In a statement announcing the deal, Wheels Up Chairman and CEO Kenny Dichter celebrated Air Partner’s 60-year history and called the acquisition “an excellent enhancement of our brand.”
Air Partner was founded in 1961 and grew to become a global aviation services company providing private jet, group, and freight charter and aviation safety and security solutions to industry, commerce, governments, and private individuals across civil and military organizations.
“Bringing these two teams together is a tremendous advantage as we work to reinvent the future of private travel,” Dichter said.
The deal will also allow Wheels Up to expand its offerings to international customers, which is positive after analysts questioned how big Wheels Up’s customer-based might be.
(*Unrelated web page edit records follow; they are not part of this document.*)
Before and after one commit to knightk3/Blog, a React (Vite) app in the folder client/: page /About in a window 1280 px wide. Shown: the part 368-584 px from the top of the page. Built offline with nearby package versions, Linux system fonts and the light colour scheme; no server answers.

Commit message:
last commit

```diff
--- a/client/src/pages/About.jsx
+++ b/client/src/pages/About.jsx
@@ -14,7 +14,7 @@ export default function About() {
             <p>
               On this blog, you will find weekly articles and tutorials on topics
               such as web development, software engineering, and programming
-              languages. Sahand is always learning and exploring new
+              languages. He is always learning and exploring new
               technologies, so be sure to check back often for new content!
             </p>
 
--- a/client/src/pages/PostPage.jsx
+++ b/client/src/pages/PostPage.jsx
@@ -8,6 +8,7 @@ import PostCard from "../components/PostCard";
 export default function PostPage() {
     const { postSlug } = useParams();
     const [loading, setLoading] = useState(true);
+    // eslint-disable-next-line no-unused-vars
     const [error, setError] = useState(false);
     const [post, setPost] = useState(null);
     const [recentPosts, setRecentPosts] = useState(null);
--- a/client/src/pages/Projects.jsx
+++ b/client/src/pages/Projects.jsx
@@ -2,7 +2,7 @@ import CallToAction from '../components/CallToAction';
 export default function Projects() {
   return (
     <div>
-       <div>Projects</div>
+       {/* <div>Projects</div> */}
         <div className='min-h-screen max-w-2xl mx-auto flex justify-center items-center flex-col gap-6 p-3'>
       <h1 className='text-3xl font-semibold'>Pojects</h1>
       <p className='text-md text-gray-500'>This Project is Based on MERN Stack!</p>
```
As for synergy across the companies, all of the Air Partners leadership team, including CEO Mark Briffa, will continue in their roles. Eventually, Wheels Up will consolidate the Air Partners brands under its unified operations. Air Partners will keep its headquarters in Gatwick in the U.K. Meanwhile, the Air Partners subsidiary brands will maintain their operations under the Wheels Up umbrella.
In a statement, Briffa said his company’s stockholder’s reaction to the deal has been “overwhelmingly positive.”
Air Partner had a healthy business going into the deal. When the company reported its half-year results for the first half of 2021, the company said deposits for jet cards were 12.5 percent more than in the same period in 2019. In the U.S. market, deposits were up 229 percent due to strong demand for private, on-demand travel.
Meanwhile, in March, Wheels Up said in its fourth-quarter earnings report that its 2021’s fourth-quarter revenue rose 64 percent as its active membership grew to 12,543.